> **Data**
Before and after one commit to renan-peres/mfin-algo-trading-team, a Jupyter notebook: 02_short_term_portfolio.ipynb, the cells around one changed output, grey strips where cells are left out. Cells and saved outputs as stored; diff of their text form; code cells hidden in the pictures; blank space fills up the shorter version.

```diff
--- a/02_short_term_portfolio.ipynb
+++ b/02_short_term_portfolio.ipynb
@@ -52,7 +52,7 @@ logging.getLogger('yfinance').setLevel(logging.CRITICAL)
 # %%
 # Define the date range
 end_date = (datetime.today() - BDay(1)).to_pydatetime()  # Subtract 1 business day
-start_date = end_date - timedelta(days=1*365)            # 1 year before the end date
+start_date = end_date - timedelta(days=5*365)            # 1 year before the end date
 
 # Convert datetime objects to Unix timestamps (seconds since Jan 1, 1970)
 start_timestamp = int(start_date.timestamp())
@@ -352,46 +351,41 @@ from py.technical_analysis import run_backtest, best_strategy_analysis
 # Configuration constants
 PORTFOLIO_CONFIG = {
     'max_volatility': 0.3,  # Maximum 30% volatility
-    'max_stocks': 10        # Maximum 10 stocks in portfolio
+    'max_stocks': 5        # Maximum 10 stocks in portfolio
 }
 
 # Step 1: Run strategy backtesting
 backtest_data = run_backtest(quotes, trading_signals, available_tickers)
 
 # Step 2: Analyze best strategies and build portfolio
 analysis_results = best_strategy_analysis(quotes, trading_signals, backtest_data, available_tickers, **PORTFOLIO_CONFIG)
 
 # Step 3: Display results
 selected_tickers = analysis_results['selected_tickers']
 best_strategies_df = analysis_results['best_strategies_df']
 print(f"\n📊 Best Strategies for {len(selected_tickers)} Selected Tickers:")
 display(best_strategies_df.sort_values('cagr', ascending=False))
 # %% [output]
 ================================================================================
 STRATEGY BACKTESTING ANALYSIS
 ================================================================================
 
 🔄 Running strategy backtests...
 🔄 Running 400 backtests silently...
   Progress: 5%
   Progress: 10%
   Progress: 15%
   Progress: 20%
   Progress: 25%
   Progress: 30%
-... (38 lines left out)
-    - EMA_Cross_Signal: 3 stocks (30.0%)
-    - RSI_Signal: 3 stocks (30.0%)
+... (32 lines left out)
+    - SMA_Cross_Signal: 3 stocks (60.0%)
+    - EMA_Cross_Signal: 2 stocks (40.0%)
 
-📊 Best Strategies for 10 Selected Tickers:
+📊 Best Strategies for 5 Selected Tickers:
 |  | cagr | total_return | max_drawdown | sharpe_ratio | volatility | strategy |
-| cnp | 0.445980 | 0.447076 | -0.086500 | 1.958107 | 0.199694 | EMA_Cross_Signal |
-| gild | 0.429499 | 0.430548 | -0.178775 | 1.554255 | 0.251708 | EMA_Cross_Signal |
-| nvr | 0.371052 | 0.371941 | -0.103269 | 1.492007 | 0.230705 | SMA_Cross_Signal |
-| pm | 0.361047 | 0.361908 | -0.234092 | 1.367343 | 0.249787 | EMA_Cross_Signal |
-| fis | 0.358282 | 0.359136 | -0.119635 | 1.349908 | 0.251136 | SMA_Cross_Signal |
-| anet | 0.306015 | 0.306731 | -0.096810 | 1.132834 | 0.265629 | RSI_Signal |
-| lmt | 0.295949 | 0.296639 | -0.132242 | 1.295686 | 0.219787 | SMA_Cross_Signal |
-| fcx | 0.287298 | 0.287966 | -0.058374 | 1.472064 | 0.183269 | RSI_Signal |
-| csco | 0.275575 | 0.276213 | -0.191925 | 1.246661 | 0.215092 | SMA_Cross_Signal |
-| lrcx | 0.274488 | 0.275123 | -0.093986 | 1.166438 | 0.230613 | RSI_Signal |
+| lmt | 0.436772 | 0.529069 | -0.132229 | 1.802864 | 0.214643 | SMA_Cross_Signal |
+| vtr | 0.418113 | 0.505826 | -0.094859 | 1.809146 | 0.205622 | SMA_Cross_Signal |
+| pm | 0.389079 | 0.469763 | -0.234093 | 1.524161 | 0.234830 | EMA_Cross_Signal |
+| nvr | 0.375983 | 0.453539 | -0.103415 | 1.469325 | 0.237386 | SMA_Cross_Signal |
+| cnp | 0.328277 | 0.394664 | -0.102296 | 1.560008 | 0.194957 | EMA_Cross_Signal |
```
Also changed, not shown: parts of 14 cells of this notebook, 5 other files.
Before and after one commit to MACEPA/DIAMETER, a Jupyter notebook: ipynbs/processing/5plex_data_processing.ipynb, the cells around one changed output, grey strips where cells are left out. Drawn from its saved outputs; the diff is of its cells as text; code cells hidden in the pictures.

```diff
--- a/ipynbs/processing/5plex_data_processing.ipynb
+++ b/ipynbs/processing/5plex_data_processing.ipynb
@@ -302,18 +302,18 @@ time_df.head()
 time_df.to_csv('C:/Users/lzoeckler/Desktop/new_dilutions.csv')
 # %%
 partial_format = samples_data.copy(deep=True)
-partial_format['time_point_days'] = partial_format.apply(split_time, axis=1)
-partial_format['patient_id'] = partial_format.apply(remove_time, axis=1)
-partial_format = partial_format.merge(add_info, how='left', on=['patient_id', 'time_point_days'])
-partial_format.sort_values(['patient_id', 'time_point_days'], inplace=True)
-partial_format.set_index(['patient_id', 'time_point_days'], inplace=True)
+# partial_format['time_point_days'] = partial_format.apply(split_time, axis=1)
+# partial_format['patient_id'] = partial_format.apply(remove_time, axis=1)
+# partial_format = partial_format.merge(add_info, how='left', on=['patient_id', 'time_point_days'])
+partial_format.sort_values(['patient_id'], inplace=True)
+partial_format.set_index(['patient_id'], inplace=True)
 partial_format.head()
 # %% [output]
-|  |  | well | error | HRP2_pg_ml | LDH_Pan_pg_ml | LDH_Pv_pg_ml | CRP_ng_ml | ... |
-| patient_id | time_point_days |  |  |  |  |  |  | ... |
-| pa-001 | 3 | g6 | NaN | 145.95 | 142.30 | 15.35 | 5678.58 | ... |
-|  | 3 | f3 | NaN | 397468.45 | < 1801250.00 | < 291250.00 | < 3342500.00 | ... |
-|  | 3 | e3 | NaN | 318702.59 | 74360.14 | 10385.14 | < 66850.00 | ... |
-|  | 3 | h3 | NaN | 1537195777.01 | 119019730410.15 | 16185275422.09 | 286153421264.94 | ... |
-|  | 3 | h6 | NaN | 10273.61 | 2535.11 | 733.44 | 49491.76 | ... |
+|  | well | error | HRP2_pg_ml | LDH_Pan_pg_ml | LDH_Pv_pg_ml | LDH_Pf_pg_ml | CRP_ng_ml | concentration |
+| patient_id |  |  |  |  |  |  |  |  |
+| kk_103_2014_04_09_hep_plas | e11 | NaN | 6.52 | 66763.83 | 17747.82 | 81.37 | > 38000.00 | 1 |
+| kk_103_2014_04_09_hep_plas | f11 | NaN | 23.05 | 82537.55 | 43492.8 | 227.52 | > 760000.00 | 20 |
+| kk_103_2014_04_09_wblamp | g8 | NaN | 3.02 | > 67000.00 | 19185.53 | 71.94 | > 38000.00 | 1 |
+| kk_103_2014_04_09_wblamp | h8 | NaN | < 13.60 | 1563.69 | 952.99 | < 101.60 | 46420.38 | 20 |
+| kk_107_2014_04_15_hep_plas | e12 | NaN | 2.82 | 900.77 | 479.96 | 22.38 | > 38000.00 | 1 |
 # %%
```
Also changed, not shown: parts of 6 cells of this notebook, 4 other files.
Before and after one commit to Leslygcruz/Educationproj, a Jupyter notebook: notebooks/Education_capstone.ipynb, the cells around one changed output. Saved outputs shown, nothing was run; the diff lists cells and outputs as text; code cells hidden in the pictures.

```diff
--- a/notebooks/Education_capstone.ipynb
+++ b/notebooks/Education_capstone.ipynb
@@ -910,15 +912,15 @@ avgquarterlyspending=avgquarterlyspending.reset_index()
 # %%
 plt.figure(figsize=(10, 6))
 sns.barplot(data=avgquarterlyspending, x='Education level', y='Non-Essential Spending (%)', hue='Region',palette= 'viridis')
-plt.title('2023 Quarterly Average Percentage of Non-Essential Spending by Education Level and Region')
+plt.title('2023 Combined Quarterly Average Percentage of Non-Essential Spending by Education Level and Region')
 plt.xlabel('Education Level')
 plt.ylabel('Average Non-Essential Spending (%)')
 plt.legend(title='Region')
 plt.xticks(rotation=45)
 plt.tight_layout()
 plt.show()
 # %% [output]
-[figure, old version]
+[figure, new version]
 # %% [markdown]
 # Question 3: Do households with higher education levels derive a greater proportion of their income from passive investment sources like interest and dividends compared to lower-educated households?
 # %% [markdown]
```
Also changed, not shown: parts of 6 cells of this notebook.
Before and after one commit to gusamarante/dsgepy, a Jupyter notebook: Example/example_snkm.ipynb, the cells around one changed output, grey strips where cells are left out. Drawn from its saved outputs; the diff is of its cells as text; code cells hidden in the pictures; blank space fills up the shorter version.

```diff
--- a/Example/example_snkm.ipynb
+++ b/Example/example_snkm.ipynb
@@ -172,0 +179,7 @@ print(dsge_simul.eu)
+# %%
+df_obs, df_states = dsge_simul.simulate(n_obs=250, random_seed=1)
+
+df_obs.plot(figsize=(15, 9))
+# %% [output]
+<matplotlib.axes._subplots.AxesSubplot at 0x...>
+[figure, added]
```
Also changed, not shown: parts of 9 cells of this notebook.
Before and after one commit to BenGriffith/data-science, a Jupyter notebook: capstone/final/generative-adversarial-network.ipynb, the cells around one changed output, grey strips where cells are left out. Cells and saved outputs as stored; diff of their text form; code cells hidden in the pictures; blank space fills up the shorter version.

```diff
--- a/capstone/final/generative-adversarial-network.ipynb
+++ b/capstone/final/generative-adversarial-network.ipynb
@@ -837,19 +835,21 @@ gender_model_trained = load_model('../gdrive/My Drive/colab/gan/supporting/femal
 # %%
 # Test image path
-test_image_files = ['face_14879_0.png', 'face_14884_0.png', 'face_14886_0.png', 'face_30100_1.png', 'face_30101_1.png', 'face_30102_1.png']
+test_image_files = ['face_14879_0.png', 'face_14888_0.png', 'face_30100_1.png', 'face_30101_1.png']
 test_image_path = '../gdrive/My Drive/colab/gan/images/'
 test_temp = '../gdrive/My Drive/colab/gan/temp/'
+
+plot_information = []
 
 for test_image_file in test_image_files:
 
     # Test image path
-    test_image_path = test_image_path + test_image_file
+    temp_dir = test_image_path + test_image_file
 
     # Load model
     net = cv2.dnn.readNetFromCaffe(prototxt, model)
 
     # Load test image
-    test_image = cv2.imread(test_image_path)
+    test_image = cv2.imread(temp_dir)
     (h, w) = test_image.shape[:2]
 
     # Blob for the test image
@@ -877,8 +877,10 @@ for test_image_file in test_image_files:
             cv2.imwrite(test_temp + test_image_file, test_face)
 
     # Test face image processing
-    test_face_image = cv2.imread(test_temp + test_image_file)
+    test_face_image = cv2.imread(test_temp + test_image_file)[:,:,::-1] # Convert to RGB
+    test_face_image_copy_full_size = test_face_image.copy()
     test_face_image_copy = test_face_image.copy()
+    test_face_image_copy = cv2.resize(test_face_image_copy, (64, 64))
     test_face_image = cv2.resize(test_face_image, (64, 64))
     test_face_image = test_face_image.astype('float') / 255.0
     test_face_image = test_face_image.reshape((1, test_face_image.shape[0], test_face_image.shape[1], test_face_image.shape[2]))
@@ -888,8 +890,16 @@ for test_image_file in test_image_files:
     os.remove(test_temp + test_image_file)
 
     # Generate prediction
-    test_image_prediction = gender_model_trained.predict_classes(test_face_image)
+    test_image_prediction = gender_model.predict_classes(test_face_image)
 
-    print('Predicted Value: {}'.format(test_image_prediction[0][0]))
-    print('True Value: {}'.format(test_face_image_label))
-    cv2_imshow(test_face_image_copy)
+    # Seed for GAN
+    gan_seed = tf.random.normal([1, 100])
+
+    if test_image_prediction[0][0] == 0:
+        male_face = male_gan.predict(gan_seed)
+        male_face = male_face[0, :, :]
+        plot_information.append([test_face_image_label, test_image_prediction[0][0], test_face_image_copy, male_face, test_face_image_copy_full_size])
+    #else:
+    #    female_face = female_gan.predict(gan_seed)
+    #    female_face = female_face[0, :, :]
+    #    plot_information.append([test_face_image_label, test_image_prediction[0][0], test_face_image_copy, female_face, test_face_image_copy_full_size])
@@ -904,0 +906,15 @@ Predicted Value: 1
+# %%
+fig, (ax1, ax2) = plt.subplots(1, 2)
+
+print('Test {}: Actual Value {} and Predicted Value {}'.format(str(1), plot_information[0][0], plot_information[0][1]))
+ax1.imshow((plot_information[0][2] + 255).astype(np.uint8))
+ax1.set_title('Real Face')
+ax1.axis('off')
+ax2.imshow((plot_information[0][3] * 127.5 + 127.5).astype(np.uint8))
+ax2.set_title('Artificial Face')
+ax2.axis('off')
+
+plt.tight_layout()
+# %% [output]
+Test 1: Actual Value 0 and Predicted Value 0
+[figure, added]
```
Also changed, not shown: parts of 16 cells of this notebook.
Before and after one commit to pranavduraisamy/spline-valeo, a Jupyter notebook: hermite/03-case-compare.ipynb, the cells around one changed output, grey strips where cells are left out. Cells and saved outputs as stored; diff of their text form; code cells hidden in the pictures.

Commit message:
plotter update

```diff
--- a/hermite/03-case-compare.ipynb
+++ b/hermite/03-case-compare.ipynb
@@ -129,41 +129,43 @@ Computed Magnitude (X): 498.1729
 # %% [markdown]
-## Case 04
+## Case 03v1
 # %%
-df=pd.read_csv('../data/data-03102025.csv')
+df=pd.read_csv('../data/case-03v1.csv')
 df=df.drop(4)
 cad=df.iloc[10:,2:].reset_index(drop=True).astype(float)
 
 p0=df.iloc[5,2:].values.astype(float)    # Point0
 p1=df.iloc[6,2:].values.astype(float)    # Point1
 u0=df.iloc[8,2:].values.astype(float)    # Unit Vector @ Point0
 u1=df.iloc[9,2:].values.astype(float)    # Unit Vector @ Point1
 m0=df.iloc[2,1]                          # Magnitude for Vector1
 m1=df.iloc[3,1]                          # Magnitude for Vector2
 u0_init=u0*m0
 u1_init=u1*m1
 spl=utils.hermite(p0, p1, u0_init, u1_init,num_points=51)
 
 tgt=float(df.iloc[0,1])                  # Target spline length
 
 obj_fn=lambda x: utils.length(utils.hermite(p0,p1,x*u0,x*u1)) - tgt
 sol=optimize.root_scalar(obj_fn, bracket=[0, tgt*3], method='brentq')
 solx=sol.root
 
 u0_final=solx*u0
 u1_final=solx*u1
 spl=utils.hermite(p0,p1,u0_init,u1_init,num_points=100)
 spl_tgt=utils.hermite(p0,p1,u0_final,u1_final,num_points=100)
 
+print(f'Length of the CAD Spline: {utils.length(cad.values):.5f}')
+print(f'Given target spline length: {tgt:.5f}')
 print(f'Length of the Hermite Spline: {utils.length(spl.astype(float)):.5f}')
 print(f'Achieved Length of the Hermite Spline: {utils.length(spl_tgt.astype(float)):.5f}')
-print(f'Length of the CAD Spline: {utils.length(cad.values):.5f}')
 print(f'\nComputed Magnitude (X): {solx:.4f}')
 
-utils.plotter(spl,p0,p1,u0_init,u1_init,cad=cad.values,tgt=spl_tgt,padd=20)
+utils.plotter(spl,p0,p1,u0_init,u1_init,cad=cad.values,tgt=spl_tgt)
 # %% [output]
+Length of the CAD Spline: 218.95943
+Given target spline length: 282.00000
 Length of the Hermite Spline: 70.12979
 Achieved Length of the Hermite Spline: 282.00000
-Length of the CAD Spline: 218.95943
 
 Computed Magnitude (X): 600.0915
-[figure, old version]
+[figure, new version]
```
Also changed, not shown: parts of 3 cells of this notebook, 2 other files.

> **Exercise brief**
Every line above that holds the string "iloc" should be returned.

> **Finished exercise**
 cad=df.iloc[10:,2:].reset_index(drop=True).astype(float)
 p0=df.iloc[5,2:].values.astype(float)    # Point0
 p1=df.iloc[6,2:].values.astype(float)    # Point1
 u0=df.iloc[8,2:].values.astype(float)    # Unit Vector @ Point0
 u1=df.iloc[9,2:].values.astype(float)    # Unit Vector @ Point1
 m0=df.iloc[2,1]                          # Magnitude for Vector1
 m1=df.iloc[3,1]                          # Magnitude for Vector2
 tgt=float(df.iloc[0,1])                  # Target spline length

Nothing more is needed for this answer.